we put Marion Winik's The Glen Rock Book of the Dead to the test!
OK, Marion, set up page 69 for us.
Page 69 is the first of two containing a micro-essay about the late writer Caroline Knapp, who is not mentioned by name, but whose identity would be obvious to anyone who knew her or her work based on the details given. No one in the book is identified by name in the book — instead each has a label, like "The Jeweler," "The Queen of New Jersey" or "The Bad Influence." Their death date is also given, and their order in the book corresponds to when they appeared in my life.
What The Glen Rock Book of The Dead is about:

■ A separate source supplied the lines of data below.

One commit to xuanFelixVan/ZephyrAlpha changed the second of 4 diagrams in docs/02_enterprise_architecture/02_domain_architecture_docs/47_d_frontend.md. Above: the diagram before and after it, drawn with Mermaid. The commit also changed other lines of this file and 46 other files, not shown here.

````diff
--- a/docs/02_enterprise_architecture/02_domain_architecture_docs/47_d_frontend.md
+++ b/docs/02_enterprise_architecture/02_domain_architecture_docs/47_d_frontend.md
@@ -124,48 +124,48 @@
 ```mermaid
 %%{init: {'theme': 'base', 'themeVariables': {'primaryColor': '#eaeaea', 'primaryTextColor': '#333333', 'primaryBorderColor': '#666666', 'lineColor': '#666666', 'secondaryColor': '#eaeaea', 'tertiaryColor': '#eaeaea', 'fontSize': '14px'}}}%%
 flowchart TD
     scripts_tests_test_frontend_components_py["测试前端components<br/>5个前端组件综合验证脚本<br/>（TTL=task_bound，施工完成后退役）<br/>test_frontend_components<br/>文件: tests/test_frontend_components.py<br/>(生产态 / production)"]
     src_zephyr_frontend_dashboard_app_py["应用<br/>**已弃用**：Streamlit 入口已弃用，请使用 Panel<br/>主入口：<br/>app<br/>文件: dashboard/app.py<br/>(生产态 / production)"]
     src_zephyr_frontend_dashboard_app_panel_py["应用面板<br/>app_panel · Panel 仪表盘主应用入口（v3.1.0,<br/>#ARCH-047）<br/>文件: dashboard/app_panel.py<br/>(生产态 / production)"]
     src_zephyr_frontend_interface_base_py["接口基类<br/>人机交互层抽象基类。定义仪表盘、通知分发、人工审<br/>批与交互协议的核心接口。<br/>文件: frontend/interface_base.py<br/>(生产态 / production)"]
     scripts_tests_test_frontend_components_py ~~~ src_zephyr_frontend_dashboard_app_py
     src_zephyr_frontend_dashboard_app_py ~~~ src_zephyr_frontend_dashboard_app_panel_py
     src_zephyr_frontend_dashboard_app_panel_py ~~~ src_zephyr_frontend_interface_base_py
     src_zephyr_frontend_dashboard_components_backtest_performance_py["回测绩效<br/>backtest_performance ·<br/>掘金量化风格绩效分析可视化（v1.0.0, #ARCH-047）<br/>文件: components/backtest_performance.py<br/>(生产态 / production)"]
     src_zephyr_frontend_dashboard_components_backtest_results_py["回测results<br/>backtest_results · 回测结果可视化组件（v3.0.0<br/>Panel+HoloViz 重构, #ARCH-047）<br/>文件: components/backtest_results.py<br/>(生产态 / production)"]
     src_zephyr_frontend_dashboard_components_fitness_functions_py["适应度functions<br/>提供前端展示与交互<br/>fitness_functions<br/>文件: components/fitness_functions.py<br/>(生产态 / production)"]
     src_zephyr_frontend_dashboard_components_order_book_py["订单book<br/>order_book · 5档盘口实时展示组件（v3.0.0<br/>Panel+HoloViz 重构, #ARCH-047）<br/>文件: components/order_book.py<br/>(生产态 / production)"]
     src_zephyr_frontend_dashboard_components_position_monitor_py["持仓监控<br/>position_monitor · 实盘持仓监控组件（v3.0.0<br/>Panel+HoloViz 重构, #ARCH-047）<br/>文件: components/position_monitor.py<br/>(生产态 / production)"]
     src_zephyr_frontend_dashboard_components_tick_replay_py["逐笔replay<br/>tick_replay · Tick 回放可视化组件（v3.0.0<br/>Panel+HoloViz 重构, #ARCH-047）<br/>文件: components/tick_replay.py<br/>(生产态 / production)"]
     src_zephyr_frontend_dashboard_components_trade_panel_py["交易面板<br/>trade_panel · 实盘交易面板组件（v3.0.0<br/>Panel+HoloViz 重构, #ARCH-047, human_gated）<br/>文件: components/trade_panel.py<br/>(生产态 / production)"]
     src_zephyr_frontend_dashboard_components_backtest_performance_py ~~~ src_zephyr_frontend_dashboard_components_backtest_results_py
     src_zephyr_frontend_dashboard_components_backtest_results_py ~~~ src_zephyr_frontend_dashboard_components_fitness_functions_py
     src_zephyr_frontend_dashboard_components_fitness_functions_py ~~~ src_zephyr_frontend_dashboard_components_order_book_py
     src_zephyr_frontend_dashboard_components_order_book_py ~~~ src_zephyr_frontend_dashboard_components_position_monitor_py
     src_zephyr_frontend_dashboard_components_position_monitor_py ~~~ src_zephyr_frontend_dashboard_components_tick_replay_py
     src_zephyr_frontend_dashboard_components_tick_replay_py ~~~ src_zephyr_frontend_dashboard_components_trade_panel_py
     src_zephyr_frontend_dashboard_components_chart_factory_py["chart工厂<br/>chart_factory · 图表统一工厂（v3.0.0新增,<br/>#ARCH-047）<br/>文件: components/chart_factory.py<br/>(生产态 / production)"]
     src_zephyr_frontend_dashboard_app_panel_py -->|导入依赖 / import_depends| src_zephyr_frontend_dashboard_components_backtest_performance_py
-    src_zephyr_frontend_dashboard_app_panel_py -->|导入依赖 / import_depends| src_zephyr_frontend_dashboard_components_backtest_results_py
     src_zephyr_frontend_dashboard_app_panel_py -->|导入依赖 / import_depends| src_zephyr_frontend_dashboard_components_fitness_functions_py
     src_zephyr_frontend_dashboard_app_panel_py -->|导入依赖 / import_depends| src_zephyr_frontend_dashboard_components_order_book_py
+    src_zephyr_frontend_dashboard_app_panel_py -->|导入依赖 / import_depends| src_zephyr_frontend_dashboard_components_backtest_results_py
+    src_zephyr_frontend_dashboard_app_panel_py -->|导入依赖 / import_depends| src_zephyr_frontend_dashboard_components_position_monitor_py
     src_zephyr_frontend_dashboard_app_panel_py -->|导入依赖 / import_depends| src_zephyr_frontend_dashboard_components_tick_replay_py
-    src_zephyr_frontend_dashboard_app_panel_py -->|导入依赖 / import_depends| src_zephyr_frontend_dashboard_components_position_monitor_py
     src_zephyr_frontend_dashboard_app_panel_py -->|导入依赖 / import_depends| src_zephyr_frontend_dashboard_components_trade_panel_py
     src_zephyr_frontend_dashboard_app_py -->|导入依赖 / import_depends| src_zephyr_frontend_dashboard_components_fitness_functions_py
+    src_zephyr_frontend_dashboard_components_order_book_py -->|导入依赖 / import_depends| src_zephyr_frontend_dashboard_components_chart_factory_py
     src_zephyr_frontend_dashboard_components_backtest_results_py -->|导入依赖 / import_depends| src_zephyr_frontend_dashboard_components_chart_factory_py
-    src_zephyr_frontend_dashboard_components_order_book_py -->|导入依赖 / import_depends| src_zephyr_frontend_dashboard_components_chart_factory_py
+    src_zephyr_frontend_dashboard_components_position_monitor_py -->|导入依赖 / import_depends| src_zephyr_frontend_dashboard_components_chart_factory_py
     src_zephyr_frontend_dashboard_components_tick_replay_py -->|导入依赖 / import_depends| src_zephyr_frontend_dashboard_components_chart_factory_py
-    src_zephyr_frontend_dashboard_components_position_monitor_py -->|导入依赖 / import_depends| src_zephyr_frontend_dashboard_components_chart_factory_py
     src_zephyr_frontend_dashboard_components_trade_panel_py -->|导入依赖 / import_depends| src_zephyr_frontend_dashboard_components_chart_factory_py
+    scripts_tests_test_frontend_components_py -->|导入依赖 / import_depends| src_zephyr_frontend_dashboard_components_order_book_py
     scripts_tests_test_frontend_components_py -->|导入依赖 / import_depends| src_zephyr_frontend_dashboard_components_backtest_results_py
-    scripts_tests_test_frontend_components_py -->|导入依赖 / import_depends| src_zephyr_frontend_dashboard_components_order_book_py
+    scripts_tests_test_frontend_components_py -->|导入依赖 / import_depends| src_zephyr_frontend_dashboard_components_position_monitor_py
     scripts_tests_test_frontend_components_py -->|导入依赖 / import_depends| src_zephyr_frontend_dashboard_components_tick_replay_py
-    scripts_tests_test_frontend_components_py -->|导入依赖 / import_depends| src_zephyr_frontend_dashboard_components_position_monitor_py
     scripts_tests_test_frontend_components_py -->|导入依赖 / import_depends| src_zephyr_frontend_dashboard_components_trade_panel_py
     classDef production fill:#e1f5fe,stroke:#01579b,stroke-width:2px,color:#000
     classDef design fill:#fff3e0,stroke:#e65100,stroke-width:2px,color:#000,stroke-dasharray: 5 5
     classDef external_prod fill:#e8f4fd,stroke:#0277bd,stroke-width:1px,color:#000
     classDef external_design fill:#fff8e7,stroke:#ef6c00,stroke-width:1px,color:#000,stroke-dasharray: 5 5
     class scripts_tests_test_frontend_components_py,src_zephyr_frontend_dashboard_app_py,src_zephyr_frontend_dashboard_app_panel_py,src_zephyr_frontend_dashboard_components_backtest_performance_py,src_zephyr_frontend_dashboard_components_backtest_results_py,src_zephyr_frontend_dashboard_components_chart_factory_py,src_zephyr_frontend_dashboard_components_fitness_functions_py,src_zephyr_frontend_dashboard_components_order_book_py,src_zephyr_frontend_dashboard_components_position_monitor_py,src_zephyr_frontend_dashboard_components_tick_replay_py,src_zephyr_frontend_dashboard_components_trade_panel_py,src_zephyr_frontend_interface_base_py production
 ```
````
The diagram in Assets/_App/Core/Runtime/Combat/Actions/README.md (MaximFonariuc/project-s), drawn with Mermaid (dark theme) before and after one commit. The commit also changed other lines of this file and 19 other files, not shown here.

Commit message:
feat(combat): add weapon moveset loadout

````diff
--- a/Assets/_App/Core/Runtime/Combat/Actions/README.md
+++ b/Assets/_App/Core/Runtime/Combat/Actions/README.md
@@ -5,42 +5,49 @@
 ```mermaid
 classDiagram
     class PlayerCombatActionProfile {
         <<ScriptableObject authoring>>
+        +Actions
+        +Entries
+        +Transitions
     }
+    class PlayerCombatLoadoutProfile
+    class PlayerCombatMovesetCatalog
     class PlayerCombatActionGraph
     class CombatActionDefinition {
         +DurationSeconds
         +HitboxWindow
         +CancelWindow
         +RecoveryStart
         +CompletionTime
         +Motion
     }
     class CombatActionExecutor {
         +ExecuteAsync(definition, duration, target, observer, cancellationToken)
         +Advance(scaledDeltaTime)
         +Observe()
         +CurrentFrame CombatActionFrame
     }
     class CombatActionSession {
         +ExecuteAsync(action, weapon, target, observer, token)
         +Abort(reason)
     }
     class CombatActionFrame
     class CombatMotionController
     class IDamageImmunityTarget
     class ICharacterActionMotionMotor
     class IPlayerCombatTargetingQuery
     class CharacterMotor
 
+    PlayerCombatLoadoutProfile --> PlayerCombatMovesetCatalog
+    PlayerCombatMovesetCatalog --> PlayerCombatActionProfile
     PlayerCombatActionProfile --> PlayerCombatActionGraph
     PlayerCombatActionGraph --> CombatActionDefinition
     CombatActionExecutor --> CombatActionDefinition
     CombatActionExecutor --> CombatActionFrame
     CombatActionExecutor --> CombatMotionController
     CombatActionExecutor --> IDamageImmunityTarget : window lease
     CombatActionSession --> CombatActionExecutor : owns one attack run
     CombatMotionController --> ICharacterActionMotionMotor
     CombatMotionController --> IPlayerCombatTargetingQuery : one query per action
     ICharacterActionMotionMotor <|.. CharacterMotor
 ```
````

It's a group of tiny essays, most no longer than 300 words, each a portrait of someone important to me who died. It starts with the first death I remember, a friend of my parents' whose funeral coincided with Visiting Day at my sleepaway camp so they didn't come. It goes through the decades -- the 70s, 80s, 90s, up through 2007. It includes very close people (father, husband, etc.) and a few I actually never met but were important to me, like this one on page 69. It sounds like it would be a terribly sad book, but there's a lot of tenderness and humor and even anger as well.
Do you think this page gives our readers an accurate sense of what the collection is about? Does it align itself the collection’s theme?
Well, there aren't very many public figures in the book. Almost all the entries are people I knew. But Keith Haring and Caroline Knapp were two that felt so personally important, I had to give them their own entries. The very last selection in the book is called "The VIP Lounge" and here I grouped a whole bunch of celebrities that I couldn't leave out but didn't have the unique feeling of connection that I had with Haring and Knapp. The VIP Lounge has Jim Morrison, Marilyn, Kurt Cobain, people like that, but also my beloved literary idol, Grace Paley.
THE GLEN ROCK BOOK OF THE DEAD
Marion Winik's books include the memoir First Comes Love (1996), a New York Times Notable Book, and the cult classic The Glen Rock Book of the Dead, the book Cheryl Strayed said she most often recommends to other people, as well High in the Low Fifties, The Lunch-Box Chronicles, and others. She writes a monthly column at BaltimoreFishbowl.com and reviews books for Newsday and Kirkus. She lives in Baltimore with her teenage daughter and teaches in the MFA program at the University of Baltimore. More information and links at marionwinik.com.